Episcopal-Anglican Rift Widens
Though the bishops issued no direct statement on those issues, they overwhelmingly passed three carefully worded resolutions that appeared to send a message.
"We proclaim the Gospel that in Christ, all God's children, including gay and lesbian persons, are full and equal participants in the life of Christ's church," one of the resolutions says.
Bishops at Wednesday's news conference said that though there were differences among American church leaders on issues of theology and sexuality, the leaders were largely unified on the question of outside interference in the governance of their church.
The plan for an alternative leadership "is spiritually unsound," says one resolution issued by the bishops, who had met in private at an Episcopal retreat near Houston. It "encourages one of the worst tendencies of our Western culture, which is to break relationships when we find them difficult instead of doing the hard work necessary to repair them and be instruments of reconciliation.
"We cannot accept what would be injurious to this church and could well lead to its permanent division," the resolution says.
The bishops have requested an urgent face-to-face meeting with Williams to discuss their concerns.
The presiding bishop, the Most Rev. Katharine Jefferts Schori, told reporters Wednesday that during the Tanzania meeting, she asked Williams to visit the U.S. this year, but he "indicated at that time that his calendar was too full," she said.
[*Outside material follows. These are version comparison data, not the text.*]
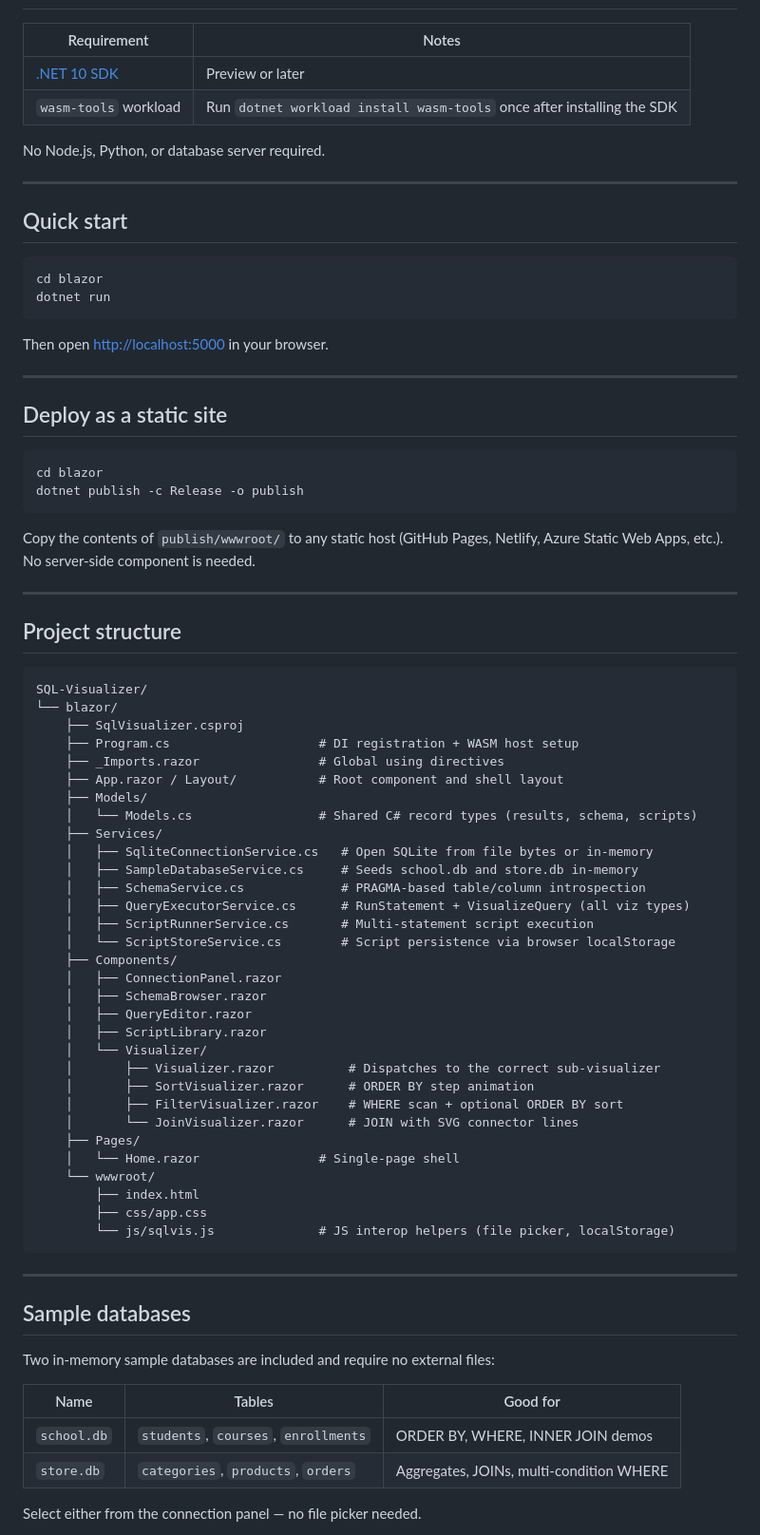
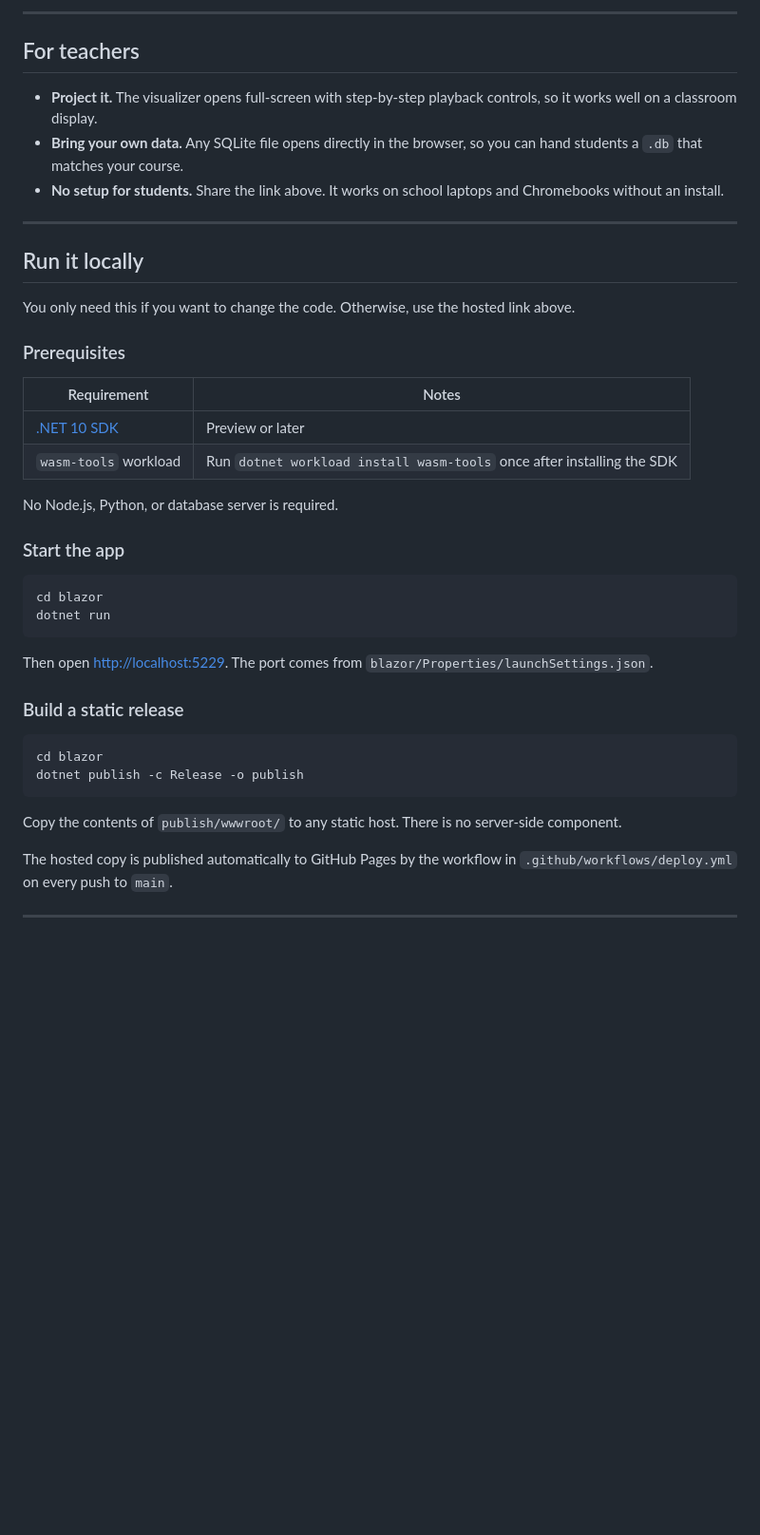
Before and after one commit to SpeakingInBits/SQL-Visualizer, a Markdown page: README.md, the part around one of its changes. Shown at 95% size. Drawn GitHub-style; blank space fills up the shorter version.

````diff
--- a/README.md
+++ b/README.md
@@ -29,82 +62,44 @@ Built with [Blazor WebAssembly](https://learn.microsoft.com/en-us/aspnet/core/bl
+---
+
+## For teachers
+
+- **Project it.** The visualizer opens full-screen with step-by-step playback controls, so it works well on a classroom display.
+- **Bring your own data.** Any SQLite file opens directly in the browser, so you can hand students a `.db` that matches your course.
+- **No setup for students.** Share the link above. It works on school laptops and Chromebooks without an install.
+
+---
+
+## Run it locally
+
+You only need this if you want to change the code. Otherwise, use the hosted link above.
+
+### Prerequisites
 
 | Requirement | Notes |
 |---|---|
 | [.NET 10 SDK](https://dotnet.microsoft.com/download) | Preview or later |
 | `wasm-tools` workload | Run `dotnet workload install wasm-tools` once after installing the SDK |
 
-No Node.js, Python, or database server required.
+No Node.js, Python, or database server is required.
 
----
-
-## Quick start
+### Start the app
 
 ```bash
 cd blazor
 dotnet run
 ```
 
-Then open [http://localhost:5000](http://localhost:5000) in your browser.
+Then open [http://localhost:5229](http://localhost:5229). The port comes from `blazor/Properties/launchSettings.json`.
 
----
-
-## Deploy as a static site
+### Build a static release
 
 ```bash
 cd blazor
 dotnet publish -c Release -o publish
 ```
 
-Copy the contents of `publish/wwwroot/` to any static host (GitHub Pages, Netlify, Azure Static Web Apps, etc.). No server-side component is needed.
+Copy the contents of `publish/wwwroot/` to any static host. There is no server-side component.
+
+The hosted copy is published automatically to GitHub Pages by the workflow in `.github/workflows/deploy.yml` on every push to `main`.
 
 ---
-
-## Project structure
-
-```
-SQL-Visualizer/
-└── blazor/
-    ├── SqlVisualizer.csproj
-    ├── Program.cs                    # DI registration + WASM host setup
-    ├── _Imports.razor                # Global using directives
-    ├── App.razor / Layout/           # Root component and shell layout
-    ├── Models/
-    │   └── Models.cs                 # Shared C# record types (results, schema, scripts)
-    ├── Services/
-    │   ├── SqliteConnectionService.cs   # Open SQLite from file bytes or in-memory
-    │   ├── SampleDatabaseService.cs     # Seeds school.db and store.db in-memory
-    │   ├── SchemaService.cs             # PRAGMA-based table/column introspection
-    │   ├── QueryExecutorService.cs      # RunStatement + VisualizeQuery (all viz types)
-    │   ├── ScriptRunnerService.cs       # Multi-statement script execution
-    │   └── ScriptStoreService.cs        # Script persistence via browser localStorage
-    ├── Components/
-    │   ├── ConnectionPanel.razor
-    │   ├── SchemaBrowser.razor
-    │   ├── QueryEditor.razor
-    │   ├── ScriptLibrary.razor
-    │   └── Visualizer/
-    │       ├── Visualizer.razor          # Dispatches to the correct sub-visualizer
-    │       ├── SortVisualizer.razor      # ORDER BY step animation
-    │       ├── FilterVisualizer.razor    # WHERE scan + optional ORDER BY sort
-    │       └── JoinVisualizer.razor      # JOIN with SVG connector lines
-    ├── Pages/
-    │   └── Home.razor                # Single-page shell
-    └── wwwroot/
-        ├── index.html
-        ├── css/app.css
-        └── js/sqlvis.js              # JS interop helpers (file picker, localStorage)
-```
-
----
-
-## Sample databases
-
-Two in-memory sample databases are included and require no external files:
-
-| Name | Tables | Good for |
-|---|---|---|
-| `school.db` | `students`, `courses`, `enrollments` | ORDER BY, WHERE, INNER JOIN demos |
-| `store.db` | `categories`, `products`, `orders` | Aggregates, JOINs, multi-condition WHERE |
-
-Select either from the connection panel — no file picker needed.
-
-
````
Also changed, not shown: other parts of README.md (+51 -81 lines).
Reaction to news of the bishops' decision included applause from liberal church members and organizations but concern from traditionalists.